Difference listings
- Opening Delimiter -
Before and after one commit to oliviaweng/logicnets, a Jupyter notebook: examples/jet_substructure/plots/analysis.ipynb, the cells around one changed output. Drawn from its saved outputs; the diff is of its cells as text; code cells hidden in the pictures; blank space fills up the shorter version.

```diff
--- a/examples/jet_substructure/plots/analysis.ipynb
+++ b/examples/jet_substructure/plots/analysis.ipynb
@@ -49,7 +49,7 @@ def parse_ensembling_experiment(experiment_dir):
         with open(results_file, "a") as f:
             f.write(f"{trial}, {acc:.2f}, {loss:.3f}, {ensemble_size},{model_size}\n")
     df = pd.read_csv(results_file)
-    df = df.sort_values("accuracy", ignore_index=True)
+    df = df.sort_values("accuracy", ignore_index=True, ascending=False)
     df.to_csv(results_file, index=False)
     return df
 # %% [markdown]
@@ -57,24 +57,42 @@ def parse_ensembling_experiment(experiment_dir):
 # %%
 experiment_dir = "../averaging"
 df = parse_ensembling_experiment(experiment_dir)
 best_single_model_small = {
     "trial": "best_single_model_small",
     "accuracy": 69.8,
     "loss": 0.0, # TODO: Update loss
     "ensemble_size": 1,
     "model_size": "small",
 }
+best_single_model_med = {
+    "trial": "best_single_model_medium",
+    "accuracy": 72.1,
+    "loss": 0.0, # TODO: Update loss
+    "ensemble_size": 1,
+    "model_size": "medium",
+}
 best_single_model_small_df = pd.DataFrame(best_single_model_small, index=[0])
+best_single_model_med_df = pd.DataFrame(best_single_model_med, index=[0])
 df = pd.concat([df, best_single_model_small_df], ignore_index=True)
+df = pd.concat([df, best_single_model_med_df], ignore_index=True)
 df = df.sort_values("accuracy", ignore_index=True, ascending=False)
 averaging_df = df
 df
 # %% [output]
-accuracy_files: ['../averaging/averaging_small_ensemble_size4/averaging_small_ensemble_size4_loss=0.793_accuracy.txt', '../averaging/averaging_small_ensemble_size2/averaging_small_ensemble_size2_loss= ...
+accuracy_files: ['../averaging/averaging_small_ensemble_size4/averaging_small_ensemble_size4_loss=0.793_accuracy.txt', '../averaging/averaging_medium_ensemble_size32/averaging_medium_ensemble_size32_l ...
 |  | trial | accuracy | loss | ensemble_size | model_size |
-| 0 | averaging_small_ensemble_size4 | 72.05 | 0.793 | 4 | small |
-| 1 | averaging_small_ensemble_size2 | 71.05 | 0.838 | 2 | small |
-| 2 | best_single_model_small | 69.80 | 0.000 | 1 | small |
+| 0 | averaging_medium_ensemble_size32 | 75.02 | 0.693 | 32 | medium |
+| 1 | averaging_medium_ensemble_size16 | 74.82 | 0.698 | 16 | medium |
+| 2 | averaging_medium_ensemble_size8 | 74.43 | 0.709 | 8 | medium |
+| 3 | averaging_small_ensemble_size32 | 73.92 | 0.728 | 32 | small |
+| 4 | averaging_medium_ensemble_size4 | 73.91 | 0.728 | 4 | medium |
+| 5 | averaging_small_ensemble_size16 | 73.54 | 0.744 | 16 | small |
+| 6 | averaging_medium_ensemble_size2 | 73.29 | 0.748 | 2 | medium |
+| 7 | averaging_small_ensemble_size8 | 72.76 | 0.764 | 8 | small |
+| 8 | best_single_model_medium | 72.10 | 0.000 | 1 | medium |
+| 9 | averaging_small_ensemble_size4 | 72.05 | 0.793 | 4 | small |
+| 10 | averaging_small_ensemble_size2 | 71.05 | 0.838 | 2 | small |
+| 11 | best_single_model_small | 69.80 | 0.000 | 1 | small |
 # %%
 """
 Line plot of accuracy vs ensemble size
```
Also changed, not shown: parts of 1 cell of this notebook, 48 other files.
- Closing Delimiter -
- Opening Delimiter -
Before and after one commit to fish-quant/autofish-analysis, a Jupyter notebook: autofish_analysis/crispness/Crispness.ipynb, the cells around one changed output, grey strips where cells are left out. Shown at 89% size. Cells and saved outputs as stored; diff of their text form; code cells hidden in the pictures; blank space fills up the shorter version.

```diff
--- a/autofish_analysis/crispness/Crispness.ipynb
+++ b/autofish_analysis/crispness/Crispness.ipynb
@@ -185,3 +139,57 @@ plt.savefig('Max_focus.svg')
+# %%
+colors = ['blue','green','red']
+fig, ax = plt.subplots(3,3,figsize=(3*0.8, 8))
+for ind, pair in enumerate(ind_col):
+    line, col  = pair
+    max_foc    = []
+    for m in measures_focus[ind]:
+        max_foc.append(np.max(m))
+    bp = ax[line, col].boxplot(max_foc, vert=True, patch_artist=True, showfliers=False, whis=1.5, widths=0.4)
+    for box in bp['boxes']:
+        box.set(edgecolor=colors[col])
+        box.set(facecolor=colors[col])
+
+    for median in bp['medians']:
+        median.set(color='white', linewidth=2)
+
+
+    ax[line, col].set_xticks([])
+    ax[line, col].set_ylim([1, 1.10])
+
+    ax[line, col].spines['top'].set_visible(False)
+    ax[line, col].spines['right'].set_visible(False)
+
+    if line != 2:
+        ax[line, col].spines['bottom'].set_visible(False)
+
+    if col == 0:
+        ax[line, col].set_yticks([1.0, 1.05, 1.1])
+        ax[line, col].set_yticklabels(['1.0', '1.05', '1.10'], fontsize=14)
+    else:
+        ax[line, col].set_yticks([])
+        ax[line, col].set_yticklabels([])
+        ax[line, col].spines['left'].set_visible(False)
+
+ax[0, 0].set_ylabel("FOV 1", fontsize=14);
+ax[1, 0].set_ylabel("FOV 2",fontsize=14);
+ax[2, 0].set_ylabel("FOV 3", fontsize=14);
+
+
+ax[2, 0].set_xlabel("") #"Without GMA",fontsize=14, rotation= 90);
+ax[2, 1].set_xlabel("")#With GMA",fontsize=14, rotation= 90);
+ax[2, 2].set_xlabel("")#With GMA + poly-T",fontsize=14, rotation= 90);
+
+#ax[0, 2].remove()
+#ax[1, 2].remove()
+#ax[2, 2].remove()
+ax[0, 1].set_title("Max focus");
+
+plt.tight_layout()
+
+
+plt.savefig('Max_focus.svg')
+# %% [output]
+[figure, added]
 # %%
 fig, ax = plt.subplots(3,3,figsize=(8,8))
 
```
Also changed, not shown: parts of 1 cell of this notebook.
- Closing Delimiter -
# Task description:
Count lines, not occurrences: report how many lines in the entries above include the word "trial", as a number alone.

# Exercise result:
4